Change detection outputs
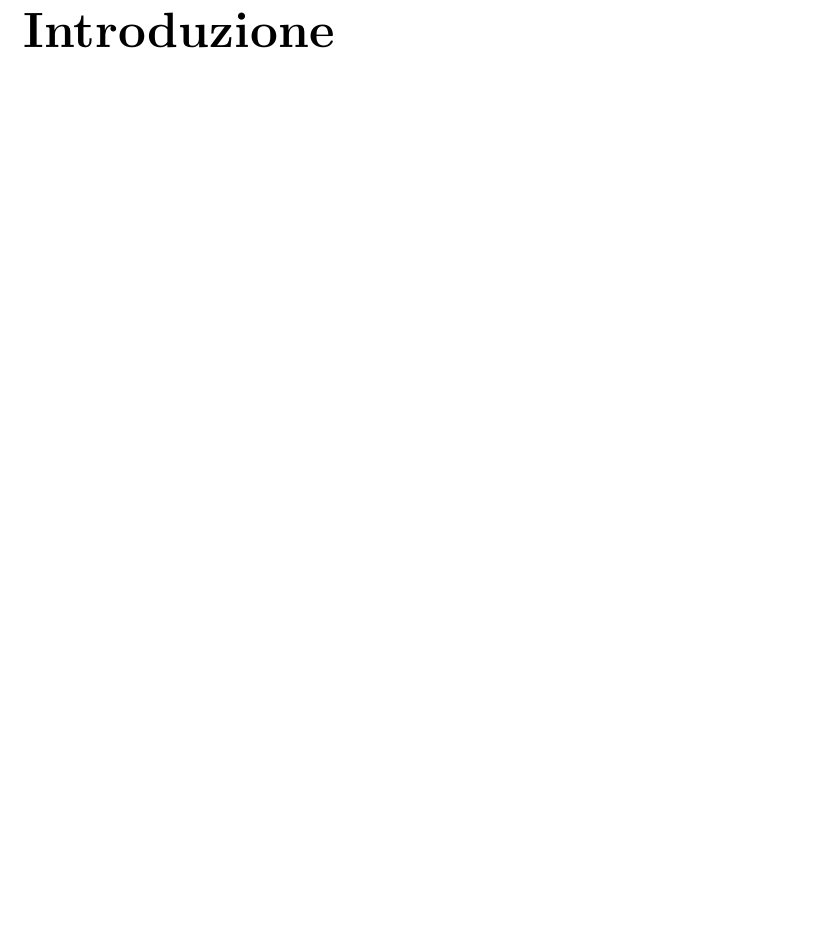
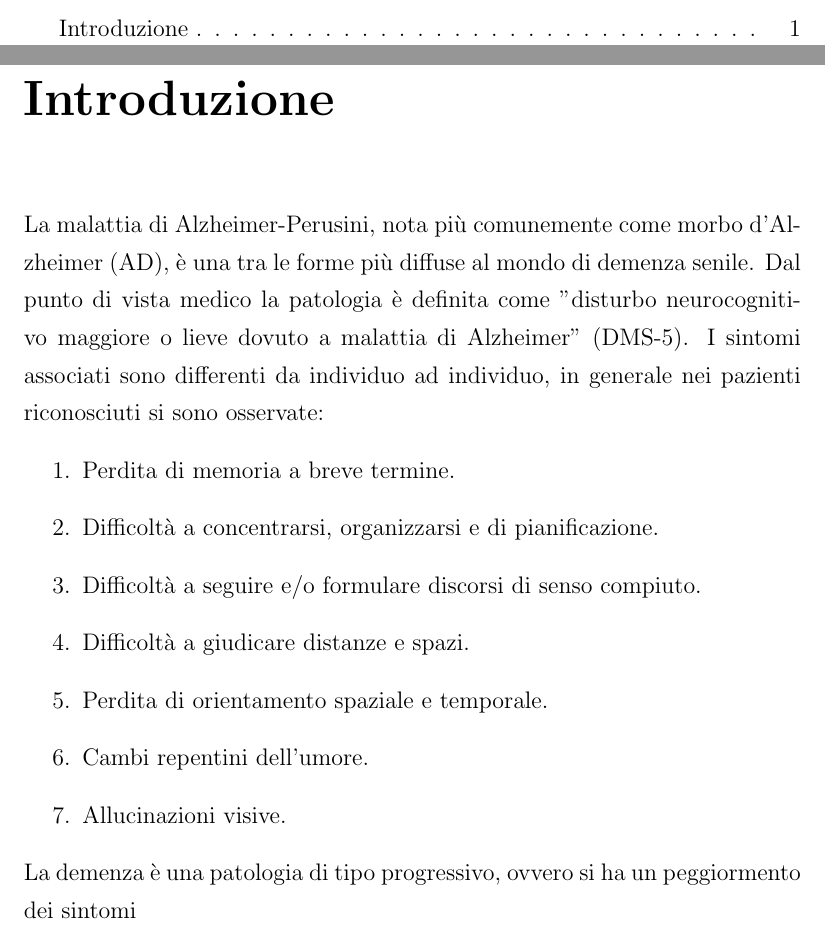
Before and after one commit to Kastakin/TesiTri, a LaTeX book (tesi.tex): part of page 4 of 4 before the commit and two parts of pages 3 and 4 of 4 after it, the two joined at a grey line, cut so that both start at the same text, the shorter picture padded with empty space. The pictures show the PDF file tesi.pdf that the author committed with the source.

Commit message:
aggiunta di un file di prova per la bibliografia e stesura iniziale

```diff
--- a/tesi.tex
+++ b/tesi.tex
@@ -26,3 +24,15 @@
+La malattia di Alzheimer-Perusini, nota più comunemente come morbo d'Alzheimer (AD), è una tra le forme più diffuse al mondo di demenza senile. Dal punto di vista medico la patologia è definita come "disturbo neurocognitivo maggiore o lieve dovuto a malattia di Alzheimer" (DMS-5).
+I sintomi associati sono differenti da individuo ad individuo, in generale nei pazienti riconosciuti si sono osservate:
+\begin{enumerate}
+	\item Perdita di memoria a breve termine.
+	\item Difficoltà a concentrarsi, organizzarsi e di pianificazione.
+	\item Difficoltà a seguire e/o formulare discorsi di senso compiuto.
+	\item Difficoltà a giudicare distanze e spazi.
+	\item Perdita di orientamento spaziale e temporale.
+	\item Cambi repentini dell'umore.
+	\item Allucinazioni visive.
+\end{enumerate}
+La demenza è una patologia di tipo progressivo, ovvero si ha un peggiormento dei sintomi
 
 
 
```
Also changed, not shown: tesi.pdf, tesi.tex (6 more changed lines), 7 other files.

» **WORK INSTRUCTION**: Report each line of the data in which "patologia" occurs.

» **OUTPUT**:
+La malattia di Alzheimer-Perusini, nota più comunemente come morbo d'Alzheimer (AD), è una tra le forme più diffuse al mondo di demenza senile. Dal punto di vista medico la patologia è definita come "disturbo neurocognitivo maggiore o lieve dovuto a malattia di Alzheimer" (DMS-5).
+La demenza è una patologia di tipo progressivo, ovvero si ha un peggiormento dei sintomi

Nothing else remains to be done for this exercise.